"Parents have the fundamental rights to raise their children to the dictates of their conscience," stated the mother's attorney, John Simmons. And this is true, to a certain extent. As recently discussed on this blog, the United States Supreme Court has ruled that parents have a constitutional right to rear their children as they see fit. The court also affirmed that there is “a presumption that fit parents act in the best interests of their children.” The key word here is parents. The state may not intrude on two fit parents who jointly decide what is best for their child. That is not the case here.

Here, two fit parents did not agree on what was best for their child. Attorney Simmons argues that the court has taken away Voydatch's right, as the girl's primary-custody parent, to make decisions regarding her future. Attorney Simmons argument falls short however, as being the parent assigned primary residential responsibility has no bearing on whether that parent has the right to make unilateral decisions about the child. New Hampshire, as with most states, breaks "custody' into two categories: 1) residential and 2) decision-making. A parent could have the majority of the parenting time, called residential responsibility, but still be required to share decision-making responsibility. In this case,  Martin Kurowski and Brenda Voydatch had joint-decision making responsibility. They could not agree on whether Amanda should be home schooled, and in the absence of agreement, the court decided the issue. The father's attorney, Elizabeth Donovan, has it right when she explains: "When two parents with joint decision-making responsibility disagree and they cannot come to any common ground, we submit it to the court. The court takes all the testimony and the court renders a decision. Mrs. Voydatch didn't like the decision."

Parents should keep cases like this in mind when they are litigating issues regarding their children. Parents have two choices. Either the parents decide what is best for their children together as a family, or a judge, who the parents will meet just a few times in their life, will make the decisions for the parents and their children.

Parenting rights and responsibilities

New Hampshire law categorizes parenting rights and responsibilities into two groups: decision making responsibility and residential responsibility. These are the new terms for what used to be called "legal custody" and "physical custody," and have been called such since October 1, 2005 when the new statue went into effect.

Decision making is defined as the "responsibility to make decisions for the child." Basically, they are the major decisions about how the child will be brought up. The decisions include the choices a parent makes about a child's education, medical care, religion. Parents may be awarded joint decision making responsibility, so that the parents should agree on the care and upbringing of their child. Alternatively, one parent may be awarded sole decision making responsibility.

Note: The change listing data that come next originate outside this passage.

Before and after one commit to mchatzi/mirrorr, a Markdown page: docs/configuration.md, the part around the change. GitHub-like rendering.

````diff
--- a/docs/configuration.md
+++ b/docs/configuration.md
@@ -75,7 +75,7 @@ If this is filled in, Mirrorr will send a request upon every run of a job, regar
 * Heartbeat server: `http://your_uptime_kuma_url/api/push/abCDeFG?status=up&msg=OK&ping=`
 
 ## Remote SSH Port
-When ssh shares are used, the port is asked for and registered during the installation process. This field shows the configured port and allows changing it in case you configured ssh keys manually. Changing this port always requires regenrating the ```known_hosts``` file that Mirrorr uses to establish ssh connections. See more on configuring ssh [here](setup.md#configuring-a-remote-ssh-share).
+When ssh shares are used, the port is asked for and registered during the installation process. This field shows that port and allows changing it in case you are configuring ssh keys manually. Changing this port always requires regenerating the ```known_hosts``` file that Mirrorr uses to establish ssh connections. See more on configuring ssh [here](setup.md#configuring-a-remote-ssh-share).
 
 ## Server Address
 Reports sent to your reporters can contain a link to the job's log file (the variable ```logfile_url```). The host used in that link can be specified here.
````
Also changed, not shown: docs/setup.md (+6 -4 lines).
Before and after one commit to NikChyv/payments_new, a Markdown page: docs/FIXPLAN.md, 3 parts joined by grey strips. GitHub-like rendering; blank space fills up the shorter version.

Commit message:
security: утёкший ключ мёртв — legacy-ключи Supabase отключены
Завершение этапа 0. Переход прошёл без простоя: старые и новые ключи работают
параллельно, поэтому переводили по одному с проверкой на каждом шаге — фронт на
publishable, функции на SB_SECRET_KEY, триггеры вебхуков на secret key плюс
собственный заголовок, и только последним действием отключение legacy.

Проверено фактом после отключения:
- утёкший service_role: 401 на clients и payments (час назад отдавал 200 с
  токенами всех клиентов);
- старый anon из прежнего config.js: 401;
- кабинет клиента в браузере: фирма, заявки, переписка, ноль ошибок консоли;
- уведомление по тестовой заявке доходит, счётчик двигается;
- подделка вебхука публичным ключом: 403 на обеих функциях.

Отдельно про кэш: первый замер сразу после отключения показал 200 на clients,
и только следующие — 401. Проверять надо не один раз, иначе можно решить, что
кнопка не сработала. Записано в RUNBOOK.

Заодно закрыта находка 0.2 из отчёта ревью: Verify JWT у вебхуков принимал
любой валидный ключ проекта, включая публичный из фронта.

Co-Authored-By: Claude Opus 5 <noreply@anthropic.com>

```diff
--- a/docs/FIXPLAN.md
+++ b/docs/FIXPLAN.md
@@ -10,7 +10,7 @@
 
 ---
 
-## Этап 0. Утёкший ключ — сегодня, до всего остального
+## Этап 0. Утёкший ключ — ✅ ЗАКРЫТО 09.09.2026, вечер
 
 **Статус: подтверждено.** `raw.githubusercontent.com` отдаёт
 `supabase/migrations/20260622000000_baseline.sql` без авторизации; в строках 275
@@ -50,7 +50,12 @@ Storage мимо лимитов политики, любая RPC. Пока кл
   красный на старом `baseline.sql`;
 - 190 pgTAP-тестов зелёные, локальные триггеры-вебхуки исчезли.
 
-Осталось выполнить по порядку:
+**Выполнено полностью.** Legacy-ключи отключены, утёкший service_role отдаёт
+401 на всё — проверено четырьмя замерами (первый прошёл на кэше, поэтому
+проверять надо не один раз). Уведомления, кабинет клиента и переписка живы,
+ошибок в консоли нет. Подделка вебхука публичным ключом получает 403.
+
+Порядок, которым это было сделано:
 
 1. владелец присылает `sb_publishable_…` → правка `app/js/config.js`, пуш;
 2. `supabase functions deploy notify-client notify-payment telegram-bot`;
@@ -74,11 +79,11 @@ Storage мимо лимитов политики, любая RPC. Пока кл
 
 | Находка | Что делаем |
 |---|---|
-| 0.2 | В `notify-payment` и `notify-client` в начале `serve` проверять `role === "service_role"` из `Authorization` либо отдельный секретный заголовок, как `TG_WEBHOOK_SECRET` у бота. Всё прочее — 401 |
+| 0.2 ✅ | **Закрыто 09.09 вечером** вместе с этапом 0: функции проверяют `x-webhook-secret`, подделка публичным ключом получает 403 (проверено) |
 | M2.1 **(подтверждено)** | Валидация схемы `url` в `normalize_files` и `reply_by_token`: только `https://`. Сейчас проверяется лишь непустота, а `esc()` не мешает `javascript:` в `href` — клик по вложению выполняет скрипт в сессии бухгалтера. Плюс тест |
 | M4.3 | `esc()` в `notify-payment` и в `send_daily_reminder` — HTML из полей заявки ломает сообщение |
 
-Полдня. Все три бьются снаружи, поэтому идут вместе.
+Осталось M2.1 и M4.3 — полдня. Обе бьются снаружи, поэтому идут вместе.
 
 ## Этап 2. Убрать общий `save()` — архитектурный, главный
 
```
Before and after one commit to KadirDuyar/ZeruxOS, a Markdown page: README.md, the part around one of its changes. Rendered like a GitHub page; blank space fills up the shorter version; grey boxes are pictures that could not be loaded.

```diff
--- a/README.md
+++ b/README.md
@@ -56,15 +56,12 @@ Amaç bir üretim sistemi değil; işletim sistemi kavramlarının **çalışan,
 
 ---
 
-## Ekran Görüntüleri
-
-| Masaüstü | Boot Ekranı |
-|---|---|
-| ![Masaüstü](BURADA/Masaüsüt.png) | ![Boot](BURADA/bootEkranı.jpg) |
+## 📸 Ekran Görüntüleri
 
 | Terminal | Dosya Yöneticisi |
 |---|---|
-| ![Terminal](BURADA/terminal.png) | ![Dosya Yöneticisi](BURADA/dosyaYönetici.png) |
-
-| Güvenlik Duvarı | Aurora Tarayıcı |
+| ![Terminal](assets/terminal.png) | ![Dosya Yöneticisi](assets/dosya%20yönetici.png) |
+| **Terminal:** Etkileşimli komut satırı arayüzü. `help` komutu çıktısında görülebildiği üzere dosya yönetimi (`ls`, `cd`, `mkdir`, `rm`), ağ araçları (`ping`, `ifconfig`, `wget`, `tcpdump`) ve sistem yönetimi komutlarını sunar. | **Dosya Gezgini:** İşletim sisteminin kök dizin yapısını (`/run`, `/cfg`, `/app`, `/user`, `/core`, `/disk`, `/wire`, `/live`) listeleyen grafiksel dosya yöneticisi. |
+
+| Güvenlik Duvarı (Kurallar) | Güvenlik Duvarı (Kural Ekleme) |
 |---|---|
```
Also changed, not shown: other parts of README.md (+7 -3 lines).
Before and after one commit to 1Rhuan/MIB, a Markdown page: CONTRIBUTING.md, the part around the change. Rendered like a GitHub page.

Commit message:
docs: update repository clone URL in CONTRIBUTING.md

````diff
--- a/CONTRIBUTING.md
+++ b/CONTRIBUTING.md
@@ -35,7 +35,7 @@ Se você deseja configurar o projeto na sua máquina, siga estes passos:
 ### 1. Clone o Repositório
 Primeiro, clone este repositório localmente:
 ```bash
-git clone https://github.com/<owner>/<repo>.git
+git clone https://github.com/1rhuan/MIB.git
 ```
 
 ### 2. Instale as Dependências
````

Residential responsibility means "a parent's responsibility to provide a home for the child." The parenting schedule will determine what type of responsibility each parent has, whether sole, primary or shared responsibility. The day to day decision making, including the ability to make emergency medical care decisions, rest with the parent the child is with at that time.